### TASK REQUIREMENTS
A single number is the answer: the count of lines in the records that hold the word "datahub".

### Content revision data
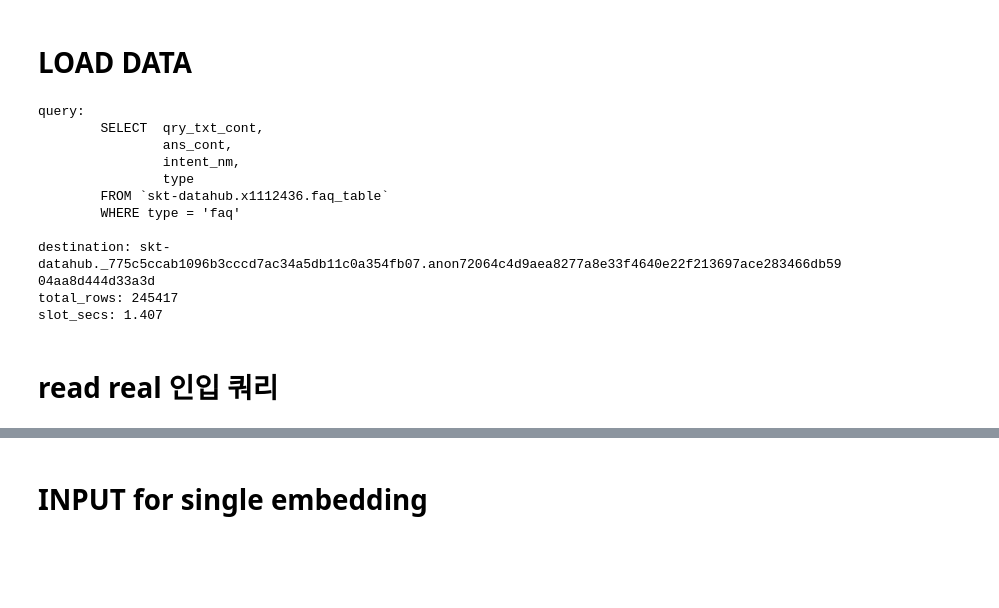
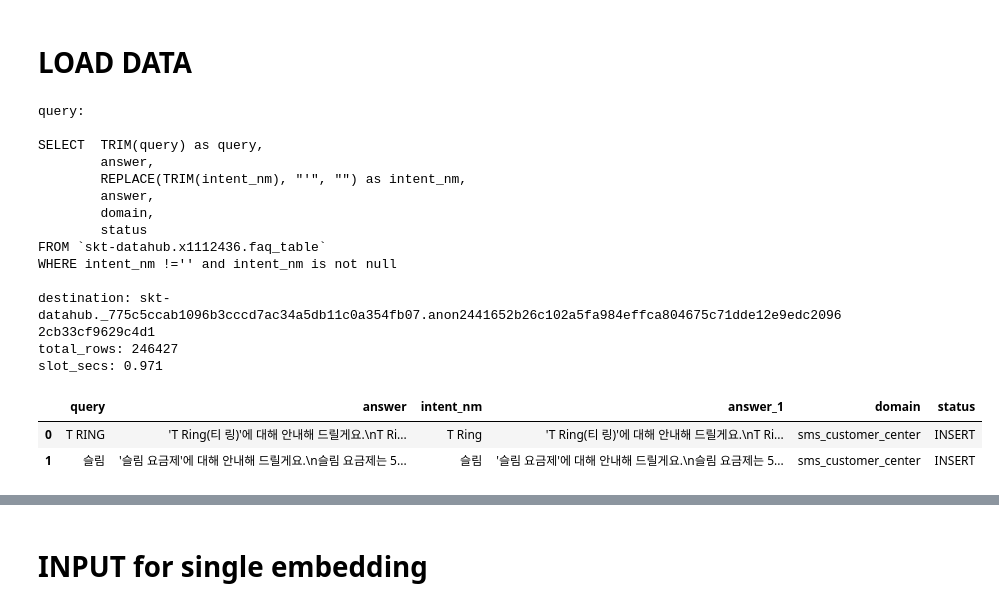
Before and after one commit to samaeui12/sent-semantic-repo, a Jupyter notebook: ipynb/cal_metric.ipynb, the cells around one changed output, grey strips where cells are left out. Saved outputs shown, nothing was run; the diff lists cells and outputs as text; code cells hidden in the pictures; blank space fills up the shorter version.

```diff
--- a/ipynb/cal_metric.ipynb
+++ b/ipynb/cal_metric.ipynb
@@ -52,26 +54,37 @@ from skt.gcp import load_bigquery_ipython_magic, \
 dataset = 'x1112436'
 log_table = 'faq_table'
 query = f"""
-        SELECT  qry_txt_cont,
-                ans_cont,
-                intent_nm,
-                type
-        FROM `skt-datahub.{dataset}.{log_table}`
-        WHERE type = 'faq'
-    """
-#COALESCE(REGEXP_EXTRACT(ans_cont, r"'([^']*)'"), intent_nm) AS intent_nm,
+
+SELECT  TRIM(query) as query,
+        answer,
+        REPLACE(TRIM(intent_nm), "'", "") as intent_nm,
+        answer,
+        domain,
+        status
+FROM `skt-datahub.{dataset}.{log_table}`
+WHERE intent_nm !='' and intent_nm is not null
+"""
 # %%
 faq_table = bq_to_pandas(query)
 # %% [output]
 query:
-        SELECT  qry_txt_cont,
-                ans_cont,
-                intent_nm,
-                type
-        FROM `skt-datahub.x1112436.faq_table`
-        WHERE type = 'faq'
 
-destination: skt-datahub._775c5ccab1096b3cccd7ac34a5db11c0a354fb07.anon72064c4d9aea8277a8e33f4640e22f213697ace283466db5904aa8d444d33a3d
-total_rows: 245417
-slot_secs: 1.407
+SELECT  TRIM(query) as query,
+        answer,
+        REPLACE(TRIM(intent_nm), "'", "") as intent_nm,
+        answer,
+        domain,
+        status
+FROM `skt-datahub.x1112436.faq_table`
+WHERE intent_nm !='' and intent_nm is not null
+
+destination: skt-datahub._775c5ccab1096b3cccd7ac34a5db11c0a354fb07.anon2441652b26c102a5fa984effca804675c71dde12e9edc20962cb33cf9629c4d1
+total_rows: 246427
+slot_secs: 0.971
+# %%
+faq_table.head(2)
+# %% [output]
+|  | query | answer | intent_nm | answer_1 | domain | status |
+| 0 | T RING | 'T Ring(티 링)'에 대해 안내해 드릴게요.\nT Ri... | T Ring | 'T Ring(티 링)'에 대해 안내해 드릴게요.\nT Ri... | sms_customer_center | INSERT |
+| 1 | 슬림 | '슬림 요금제'에 대해 안내해 드릴게요.\n슬림 요금제는 5... | 슬림 | '슬림 요금제'에 대해 안내해 드릴게요.\n슬림 요금제는 5... | sms_customer_center | INSERT |
 # %%
@@ -88,2 +98,0 @@ query_to_answer = faq_table_q_a.set_index('qry_txt_cont').to_dict()['intent_nm']
-# %% [markdown]
-# read real 인입 쿼리
```
Also changed, not shown: parts of 50 cells of this notebook.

### ANSWER FOR THE TASK
6